A casual conversation with Nick Pasta, a member of the board of directors of Carroll's Human Services Programs, led Garnish to the nearly 15,000-square-foot property. HSP had inherited the land a year ago and was considering selling it to pay for several of its programs, Pasta said.

The property was appraised at $55,000. Garnish persuaded HSP to shave $10,000 off that figure, money he said HSP would save on advertising and real estate fees.

Pasta, vice president of Susquehanna Bank, helped Habitat secure a no-interest loan for the property and assisted with the settlement work. "This is a nice mix for HSP and Habitat," said Pasta. "We can do a lot together."

Volunteers will break ground today for a three-bedroom, 1 1/2 - bath rancher, a modest and typical Habitat house, Garnish said. It should be ready for occupancy in about five months.

A committee is reviewing applications for those interested in the house. The panel should decide soon because the new owners will help with construction "of a good-quality, basic house that will get them started in the world," Garnish said.

The owners typically put about 400 hours of work into the home and repay the cost of construction with an interest-free mortgage. The house will be worth about $140,000, but it will cost the owners about $90,000. They will have a 25-year mortgage that will work out to about $300 a month.

"The whole idea of Habitat is to make decent housing available and affordable," said Garnish.

Habitat is needed in the community, Pasta said. Home prices in Carroll average $180,128, and those costs keep the working poor from owning their homes.

"This program gives families that could not afford a new home, a home for costs," Pasta said. "They put their own sweat equity into it as well."

Habitat for Humanity, which counts former President Jimmy Carter among its members, began organizing a Carroll chapter nearly two years ago.

Garnish has been eager to drive nails, but has spent his tenure as president organizing.

He is negotiating with a Manchester family willing to donate four lots.

He plans to don a hard hat at the Westminster site today and return there as often as building crews need him, he said.
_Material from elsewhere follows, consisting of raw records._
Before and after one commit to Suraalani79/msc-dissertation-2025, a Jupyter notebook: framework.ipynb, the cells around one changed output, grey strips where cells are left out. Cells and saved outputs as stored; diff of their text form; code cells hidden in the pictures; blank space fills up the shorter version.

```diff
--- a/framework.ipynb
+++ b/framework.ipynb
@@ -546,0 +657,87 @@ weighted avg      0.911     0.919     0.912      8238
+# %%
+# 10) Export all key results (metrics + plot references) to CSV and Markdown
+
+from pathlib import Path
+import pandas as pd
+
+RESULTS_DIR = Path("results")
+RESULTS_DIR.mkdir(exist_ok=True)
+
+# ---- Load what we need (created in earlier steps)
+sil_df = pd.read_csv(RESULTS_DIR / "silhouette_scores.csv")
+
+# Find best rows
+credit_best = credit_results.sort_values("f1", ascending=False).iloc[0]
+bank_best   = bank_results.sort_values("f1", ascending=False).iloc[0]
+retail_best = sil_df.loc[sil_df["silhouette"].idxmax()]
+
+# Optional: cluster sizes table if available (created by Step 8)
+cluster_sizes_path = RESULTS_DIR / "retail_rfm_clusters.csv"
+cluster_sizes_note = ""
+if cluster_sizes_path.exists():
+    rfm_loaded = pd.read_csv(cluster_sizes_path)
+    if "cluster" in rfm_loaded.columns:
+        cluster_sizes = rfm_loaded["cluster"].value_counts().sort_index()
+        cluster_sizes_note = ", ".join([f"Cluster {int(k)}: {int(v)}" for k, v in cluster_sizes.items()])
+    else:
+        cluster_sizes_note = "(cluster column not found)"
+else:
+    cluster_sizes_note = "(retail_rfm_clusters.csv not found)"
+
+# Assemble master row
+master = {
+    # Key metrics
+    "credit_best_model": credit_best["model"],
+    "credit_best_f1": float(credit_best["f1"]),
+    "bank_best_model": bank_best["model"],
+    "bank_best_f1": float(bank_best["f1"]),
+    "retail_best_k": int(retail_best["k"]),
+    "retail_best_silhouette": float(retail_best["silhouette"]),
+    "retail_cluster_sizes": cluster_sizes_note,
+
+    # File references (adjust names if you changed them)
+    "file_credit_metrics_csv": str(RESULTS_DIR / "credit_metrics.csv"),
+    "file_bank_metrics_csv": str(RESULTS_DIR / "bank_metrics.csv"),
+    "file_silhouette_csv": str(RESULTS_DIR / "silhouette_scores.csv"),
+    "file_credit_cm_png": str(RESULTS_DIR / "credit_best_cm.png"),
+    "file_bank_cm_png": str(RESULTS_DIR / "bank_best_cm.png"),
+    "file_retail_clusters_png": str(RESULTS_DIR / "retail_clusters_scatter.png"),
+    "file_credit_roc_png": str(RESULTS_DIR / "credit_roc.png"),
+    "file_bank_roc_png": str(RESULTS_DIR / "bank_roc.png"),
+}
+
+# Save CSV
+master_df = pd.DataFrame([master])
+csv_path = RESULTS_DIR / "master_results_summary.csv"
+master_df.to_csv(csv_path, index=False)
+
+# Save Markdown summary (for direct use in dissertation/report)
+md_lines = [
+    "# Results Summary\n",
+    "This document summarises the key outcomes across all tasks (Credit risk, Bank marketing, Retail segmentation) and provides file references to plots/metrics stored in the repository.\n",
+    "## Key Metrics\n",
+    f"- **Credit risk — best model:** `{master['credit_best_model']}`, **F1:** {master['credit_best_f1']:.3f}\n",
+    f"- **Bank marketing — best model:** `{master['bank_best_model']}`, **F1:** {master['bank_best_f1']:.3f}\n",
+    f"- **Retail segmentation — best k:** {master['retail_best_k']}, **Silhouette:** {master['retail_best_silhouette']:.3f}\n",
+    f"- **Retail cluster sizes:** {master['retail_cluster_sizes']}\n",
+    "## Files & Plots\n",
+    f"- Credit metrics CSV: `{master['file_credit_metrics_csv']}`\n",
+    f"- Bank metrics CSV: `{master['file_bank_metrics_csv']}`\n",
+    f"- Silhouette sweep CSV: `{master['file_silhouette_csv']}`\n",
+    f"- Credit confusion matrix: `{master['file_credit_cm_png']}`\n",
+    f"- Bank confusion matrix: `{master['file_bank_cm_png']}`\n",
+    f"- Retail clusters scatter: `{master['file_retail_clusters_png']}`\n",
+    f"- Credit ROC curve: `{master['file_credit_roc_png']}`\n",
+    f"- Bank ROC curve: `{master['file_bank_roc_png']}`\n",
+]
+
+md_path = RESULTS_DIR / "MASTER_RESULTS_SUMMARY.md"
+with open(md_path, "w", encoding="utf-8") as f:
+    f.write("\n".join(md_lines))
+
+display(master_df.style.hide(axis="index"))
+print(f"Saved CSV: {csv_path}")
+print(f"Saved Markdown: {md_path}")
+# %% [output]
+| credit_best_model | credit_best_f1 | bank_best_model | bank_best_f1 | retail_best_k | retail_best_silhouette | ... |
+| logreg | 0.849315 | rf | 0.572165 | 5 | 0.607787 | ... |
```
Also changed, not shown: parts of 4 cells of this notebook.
Baltimore Sun Articles
|
|
|
Please note the green-lined linked article text has been applied commercially without any involvement from our newsroom editors, reporters or any other editorial staff.